Version comparison data:
━━━━━━━━

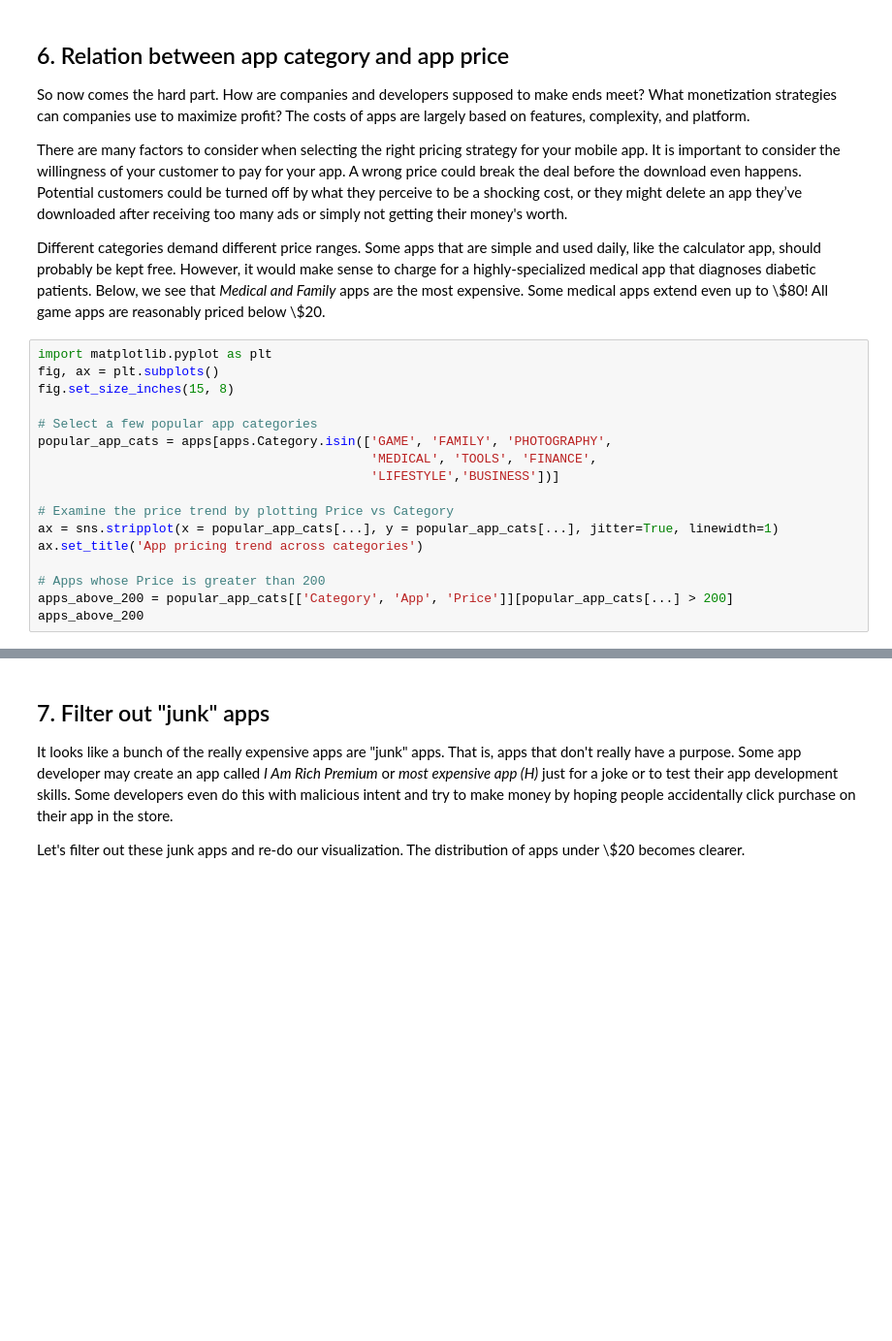
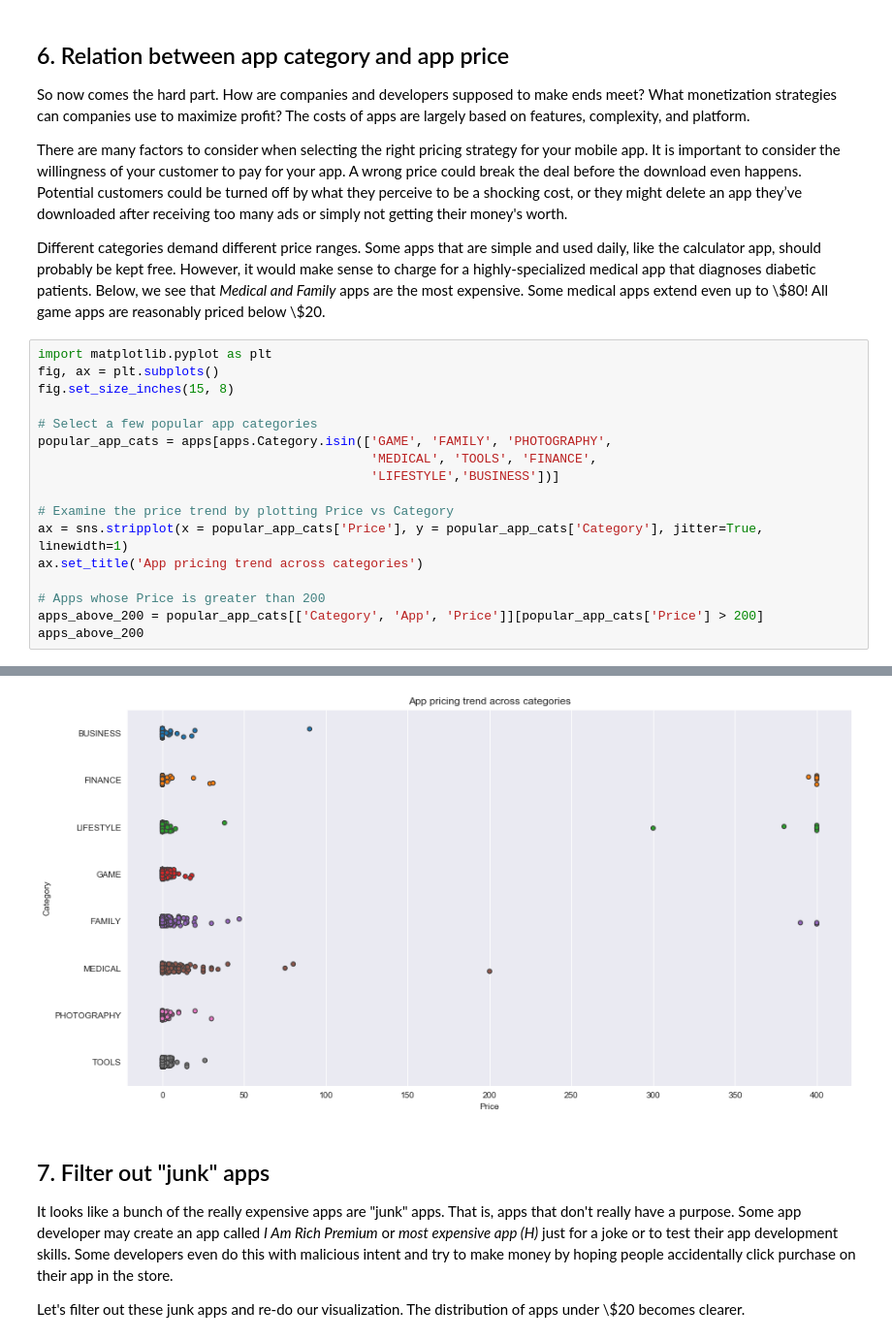
Before and after one commit to KrishnaKittu123/The-Android-App-Market-on-Google-Play, a Jupyter notebook: notebook.ipynb, the cells around one changed output, grey strips where cells are left out. Shown: that part at 97% size. Cells and saved outputs as stored; diff of their text form; blank space fills up the shorter version.

```diff
--- a/notebook.ipynb
+++ b/notebook.ipynb
@@ -174,9 +174,10 @@ popular_app_cats = apps[apps.Category.isin(['GAME', 'FAMILY', 'PHOTOGRAPHY',
                                             'LIFESTYLE','BUSINESS'])]
 
 # Examine the price trend by plotting Price vs Category
-ax = sns.stripplot(x = popular_app_cats[...], y = popular_app_cats[...], jitter=True, linewidth=1)
+ax = sns.stripplot(x = popular_app_cats['Price'], y = popular_app_cats['Category'], jitter=True, linewidth=1)
 ax.set_title('App pricing trend across categories')
 
 # Apps whose Price is greater than 200
-apps_above_200 = popular_app_cats[['Category', 'App', 'Price']][popular_app_cats[...] > 200]
+apps_above_200 = popular_app_cats[['Category', 'App', 'Price']][popular_app_cats['Price'] > 200]
 apps_above_200
+# %% [output]
@@ -183,3 +202,4 @@ apps_above_200
+[figure, added]
 # %% [markdown]
 ## 7. Filter out "junk" apps
 <p>It looks like a bunch of the really expensive apps are "junk" apps. That is, apps that don't really have a purpose. Some app developer may create an app called <em>I Am Rich Premium</em> or <em>most expensive app (H)</em> just for a joke or to test their app development skills. Some developers even do this with malicious intent and try to make money by hoping people accidentally click purchase on their app in the store.</p>
```
Also changed, not shown: parts of 5 cells of this notebook.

━━━━━━━━

[Problem statement]:
Restate every record exactly, please; do not copy the pictures.

[Response to the exercise]:
Before and after one commit to KrishnaKittu123/The-Android-App-Market-on-Google-Play, a Jupyter notebook: notebook.ipynb, the cells around one changed output, grey strips where cells are left out. Shown: that part at 97% size. Cells and saved outputs as stored; diff of their text form; blank space fills up the shorter version.

```diff
--- a/notebook.ipynb
+++ b/notebook.ipynb
@@ -174,9 +174,10 @@ popular_app_cats = apps[apps.Category.isin(['GAME', 'FAMILY', 'PHOTOGRAPHY',
                                             'LIFESTYLE','BUSINESS'])]
 
 # Examine the price trend by plotting Price vs Category
-ax = sns.stripplot(x = popular_app_cats[...], y = popular_app_cats[...], jitter=True, linewidth=1)
+ax = sns.stripplot(x = popular_app_cats['Price'], y = popular_app_cats['Category'], jitter=True, linewidth=1)
 ax.set_title('App pricing trend across categories')
 
 # Apps whose Price is greater than 200
-apps_above_200 = popular_app_cats[['Category', 'App', 'Price']][popular_app_cats[...] > 200]
+apps_above_200 = popular_app_cats[['Category', 'App', 'Price']][popular_app_cats['Price'] > 200]
 apps_above_200
+# %% [output]
@@ -183,3 +202,4 @@ apps_above_200
+[figure, added]
 # %% [markdown]
 ## 7. Filter out "junk" apps
 <p>It looks like a bunch of the really expensive apps are "junk" apps. That is, apps that don't really have a purpose. Some app developer may create an app called <em>I Am Rich Premium</em> or <em>most expensive app (H)</em> just for a joke or to test their app development skills. Some developers even do this with malicious intent and try to make money by hoping people accidentally click purchase on their app in the store.</p>
```
Also changed, not shown: parts of 5 cells of this notebook.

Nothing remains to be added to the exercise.